Segment Start: Material provided

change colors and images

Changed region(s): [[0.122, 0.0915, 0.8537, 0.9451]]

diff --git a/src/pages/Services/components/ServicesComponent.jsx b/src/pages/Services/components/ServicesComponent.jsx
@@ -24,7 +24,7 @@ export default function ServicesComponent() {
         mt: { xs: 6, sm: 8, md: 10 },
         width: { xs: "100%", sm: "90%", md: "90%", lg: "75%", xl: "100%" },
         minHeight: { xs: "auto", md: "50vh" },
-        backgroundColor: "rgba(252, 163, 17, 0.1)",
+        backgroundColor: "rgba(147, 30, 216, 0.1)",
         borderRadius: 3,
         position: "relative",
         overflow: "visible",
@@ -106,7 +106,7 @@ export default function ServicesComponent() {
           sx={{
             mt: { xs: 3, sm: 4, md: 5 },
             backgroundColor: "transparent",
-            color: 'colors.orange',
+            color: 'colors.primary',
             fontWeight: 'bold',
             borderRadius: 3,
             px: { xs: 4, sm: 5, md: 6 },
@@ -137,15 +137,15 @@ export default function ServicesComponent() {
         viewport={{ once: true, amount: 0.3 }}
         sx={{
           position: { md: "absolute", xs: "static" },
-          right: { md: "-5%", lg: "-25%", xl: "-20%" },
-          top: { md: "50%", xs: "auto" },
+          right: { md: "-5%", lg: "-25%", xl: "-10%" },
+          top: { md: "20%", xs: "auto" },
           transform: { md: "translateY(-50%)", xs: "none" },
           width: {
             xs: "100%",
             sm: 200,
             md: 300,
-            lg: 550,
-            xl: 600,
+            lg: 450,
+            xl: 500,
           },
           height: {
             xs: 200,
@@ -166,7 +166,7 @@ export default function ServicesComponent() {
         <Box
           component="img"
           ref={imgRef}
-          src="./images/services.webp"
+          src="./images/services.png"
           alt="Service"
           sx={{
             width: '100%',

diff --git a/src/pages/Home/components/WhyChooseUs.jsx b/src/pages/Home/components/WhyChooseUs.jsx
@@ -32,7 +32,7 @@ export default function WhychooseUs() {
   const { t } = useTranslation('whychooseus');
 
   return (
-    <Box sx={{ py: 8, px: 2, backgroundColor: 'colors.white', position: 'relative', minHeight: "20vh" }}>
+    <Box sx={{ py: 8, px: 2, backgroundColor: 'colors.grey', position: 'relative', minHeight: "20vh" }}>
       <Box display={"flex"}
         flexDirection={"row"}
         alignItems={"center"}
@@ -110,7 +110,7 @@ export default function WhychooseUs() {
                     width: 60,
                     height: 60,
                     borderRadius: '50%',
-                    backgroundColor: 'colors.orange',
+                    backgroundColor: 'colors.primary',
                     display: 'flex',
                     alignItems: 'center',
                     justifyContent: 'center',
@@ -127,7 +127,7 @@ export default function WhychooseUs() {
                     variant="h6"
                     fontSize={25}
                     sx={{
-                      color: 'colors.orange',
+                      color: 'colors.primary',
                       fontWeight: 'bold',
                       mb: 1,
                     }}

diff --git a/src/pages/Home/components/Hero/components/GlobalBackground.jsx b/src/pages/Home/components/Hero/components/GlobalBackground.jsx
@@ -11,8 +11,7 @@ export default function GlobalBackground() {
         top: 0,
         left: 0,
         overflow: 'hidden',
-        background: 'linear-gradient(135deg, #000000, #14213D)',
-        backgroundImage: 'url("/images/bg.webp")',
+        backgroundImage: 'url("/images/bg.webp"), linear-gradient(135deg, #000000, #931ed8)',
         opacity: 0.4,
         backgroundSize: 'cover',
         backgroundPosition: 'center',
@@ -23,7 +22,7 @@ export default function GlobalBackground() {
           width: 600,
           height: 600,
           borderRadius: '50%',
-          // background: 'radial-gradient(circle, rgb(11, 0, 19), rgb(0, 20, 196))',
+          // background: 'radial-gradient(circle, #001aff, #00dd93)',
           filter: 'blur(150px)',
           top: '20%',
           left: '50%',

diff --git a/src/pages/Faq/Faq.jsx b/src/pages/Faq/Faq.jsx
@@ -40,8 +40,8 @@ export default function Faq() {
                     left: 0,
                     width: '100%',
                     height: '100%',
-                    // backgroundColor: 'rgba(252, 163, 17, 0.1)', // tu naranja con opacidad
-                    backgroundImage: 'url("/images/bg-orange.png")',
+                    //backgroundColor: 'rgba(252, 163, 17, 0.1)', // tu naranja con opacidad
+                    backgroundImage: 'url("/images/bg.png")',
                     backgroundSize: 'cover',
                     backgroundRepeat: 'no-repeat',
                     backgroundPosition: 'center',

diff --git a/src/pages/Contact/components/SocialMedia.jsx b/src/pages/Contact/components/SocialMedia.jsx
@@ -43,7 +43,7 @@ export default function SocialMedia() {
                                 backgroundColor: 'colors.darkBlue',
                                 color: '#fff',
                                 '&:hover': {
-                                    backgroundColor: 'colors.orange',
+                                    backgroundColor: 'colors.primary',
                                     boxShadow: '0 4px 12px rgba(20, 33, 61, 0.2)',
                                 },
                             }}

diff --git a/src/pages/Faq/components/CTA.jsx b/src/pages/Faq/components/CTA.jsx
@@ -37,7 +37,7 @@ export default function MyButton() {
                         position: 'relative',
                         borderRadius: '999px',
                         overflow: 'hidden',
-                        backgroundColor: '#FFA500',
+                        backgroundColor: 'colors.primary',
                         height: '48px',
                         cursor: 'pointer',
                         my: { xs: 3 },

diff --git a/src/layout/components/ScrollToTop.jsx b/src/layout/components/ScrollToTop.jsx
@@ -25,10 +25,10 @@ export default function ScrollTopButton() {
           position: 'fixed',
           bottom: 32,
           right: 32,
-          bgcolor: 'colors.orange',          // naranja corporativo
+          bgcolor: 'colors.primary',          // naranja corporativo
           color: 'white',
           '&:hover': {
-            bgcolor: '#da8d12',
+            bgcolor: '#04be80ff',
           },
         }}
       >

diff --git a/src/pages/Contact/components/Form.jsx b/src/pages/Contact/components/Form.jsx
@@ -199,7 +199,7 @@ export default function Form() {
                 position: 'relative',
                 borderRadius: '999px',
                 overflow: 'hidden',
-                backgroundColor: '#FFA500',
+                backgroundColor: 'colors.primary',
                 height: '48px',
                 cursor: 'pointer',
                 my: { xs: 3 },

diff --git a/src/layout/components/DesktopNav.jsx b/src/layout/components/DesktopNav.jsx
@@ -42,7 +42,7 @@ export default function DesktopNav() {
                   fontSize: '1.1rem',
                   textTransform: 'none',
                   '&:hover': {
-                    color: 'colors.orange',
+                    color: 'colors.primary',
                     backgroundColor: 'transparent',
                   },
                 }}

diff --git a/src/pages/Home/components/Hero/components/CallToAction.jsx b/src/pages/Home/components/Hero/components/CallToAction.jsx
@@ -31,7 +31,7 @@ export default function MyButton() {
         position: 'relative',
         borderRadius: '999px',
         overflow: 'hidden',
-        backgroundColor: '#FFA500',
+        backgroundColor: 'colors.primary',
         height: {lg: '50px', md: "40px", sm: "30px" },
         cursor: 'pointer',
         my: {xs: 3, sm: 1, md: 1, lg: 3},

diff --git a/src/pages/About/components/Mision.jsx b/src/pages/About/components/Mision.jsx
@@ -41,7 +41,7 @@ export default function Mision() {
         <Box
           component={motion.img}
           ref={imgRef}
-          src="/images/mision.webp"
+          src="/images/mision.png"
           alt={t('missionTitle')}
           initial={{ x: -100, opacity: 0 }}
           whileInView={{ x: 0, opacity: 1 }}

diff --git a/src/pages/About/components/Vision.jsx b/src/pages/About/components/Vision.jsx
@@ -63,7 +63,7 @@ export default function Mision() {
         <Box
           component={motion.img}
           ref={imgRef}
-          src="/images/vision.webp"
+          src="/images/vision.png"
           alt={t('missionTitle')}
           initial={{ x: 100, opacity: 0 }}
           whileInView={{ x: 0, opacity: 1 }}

Segment End: Material provided

Task to complete – Pick out all lines from the data above in which the word "hidden" appears.

Expected output –
         overflow: 'hidden',
                         overflow: 'hidden',
                 overflow: 'hidden',
         overflow: 'hidden',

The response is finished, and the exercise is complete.